While liberative learning across difference is an essential goal for any cultural exchange, Patro shares his admiration for how Garrett-Evangelical is focused on staying true to our values without violating other people’s religious and cultural autonomy—a delicate line to walk. “We are bringing a fresh perspective to Indian seminaries,” he says, “but the ethical challenge in this approach is to not repeat what our forefathers did.”

The persistent focus on reciprocal exchange is one way to push back against colonial ethos, keeping focus where it’s rightly deserved—the joys of learning in community. “You can read as much as you want,” Patro says, “but when you live with folks from different countries and listen to their cultural frame, it totally changes your perspective.” We cannot be a global church without learning from how our global neighbors think. “The way I read a text is different from how someone who’s from Kansas reads it,” he observes, “The beauty of an intercultural classroom is how lived experiences shape the ways we learn. You can’t buy that.”

Garrett-Evangelical’s responsibility moving forward, says Ostlund, is to transform institutional structures to match the ethics of our academic commitments. “How can the business model create benefits for both Indian institutions and ourselves?” he asks, “How can we invest money into services and support for international students? How can we think beyond building a tuition revenue stream from India to nurturing an integrated relationship with the rich scholarship that’s already happening there?” It’s incredible that Garrett-Evangelical’s faculty has leading experts in decolonial theology, he says, “but a genuine decolonial commitment must change our financial aid policy. It has to change how we read applications, how we launch new programs, and how we build curricula.”

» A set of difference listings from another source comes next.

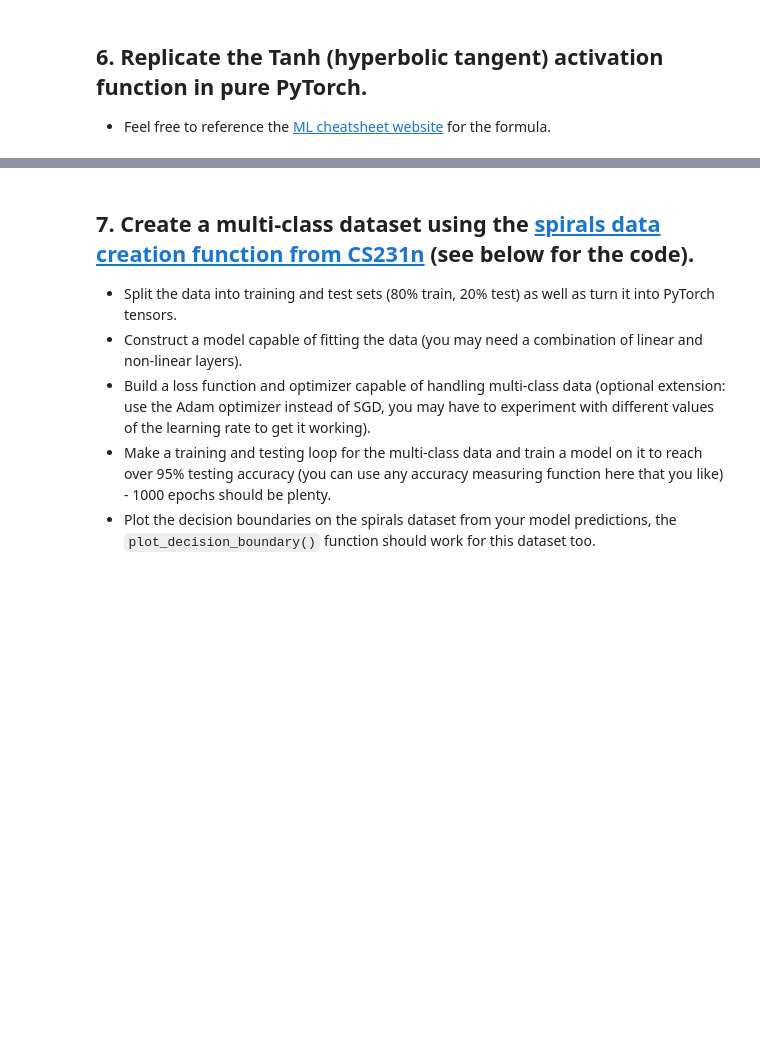
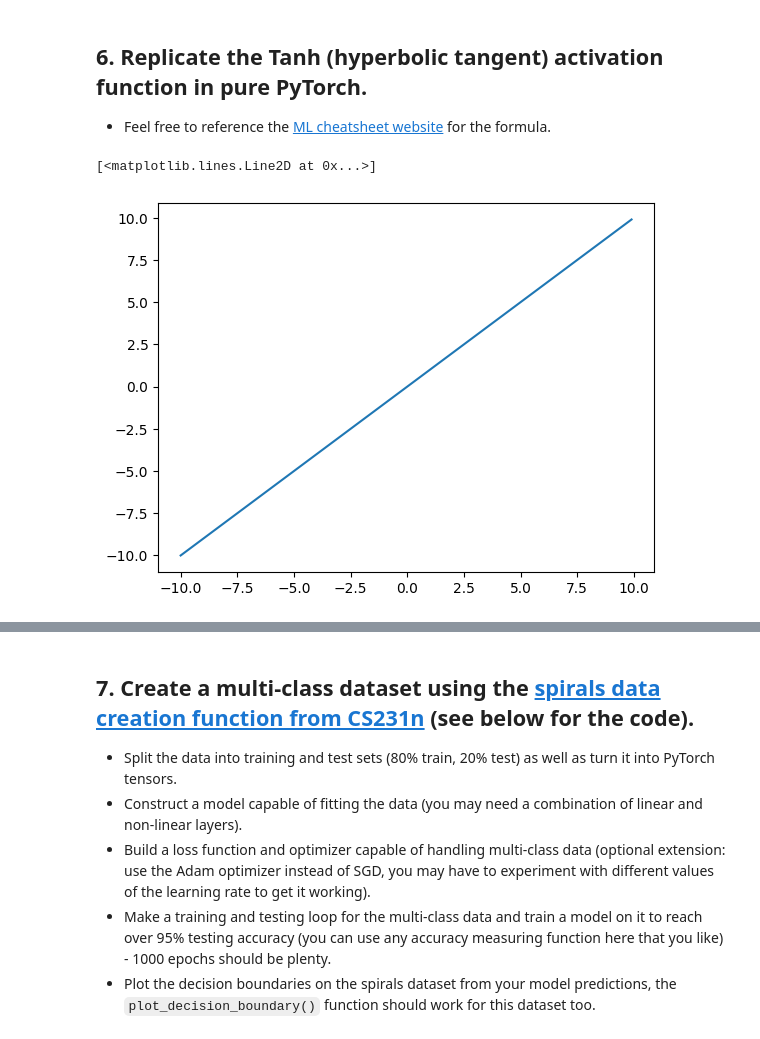
Before and after one commit to zou99le/NovelListAI, a Jupyter notebook: extras/exercises/02_pytorch_classification_exercises.ipynb, the cells around one changed output, grey strips where cells are left out. Saved outputs shown, nothing was run; the diff lists cells and outputs as text; code cells hidden in the pictures; blank space fills up the shorter version.

```diff
--- a/extras/exercises/02_pytorch_classification_exercises.ipynb
+++ b/extras/exercises/02_pytorch_classification_exercises.ipynb
@@ -295,2 +290,9 @@ plt.show()
+# %%
+# Create a straight line tensor
+tensor_z = torch.arange(-10, 10, 0.1)
+plt.plot(tensor_z.detach().numpy(), tensor_z.detach().numpy())
+# %% [output]
+[<matplotlib.lines.Line2D at 0x...>]
+[figure, added]
 # %%
 # Test torch.tanh() on the tensor and plot it
```
Also changed, not shown: parts of 15 cells of this notebook.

The hope, President Viera explains, is that this trip will blossom—driven by our collective needs, gifts and passions—into forms we cannot expect, as has already happened elsewhere in the world. “Whenever we see admissions energy in a new global context, our question is now, ‘How we can build investment there as much as they’re investing in us with students?” Viera says with a grin, “We went to Africa University in Zimbabwe because of a similar trend, and just received a co-authored grant that will launch a contextual program that will allow for contextual theological formation with possible collaboration between our faculty and theirs.” It’s too early to say where our Indian partnerships are headed, but one thing we know for certain: that growth will be guided by deep mutuality and respect.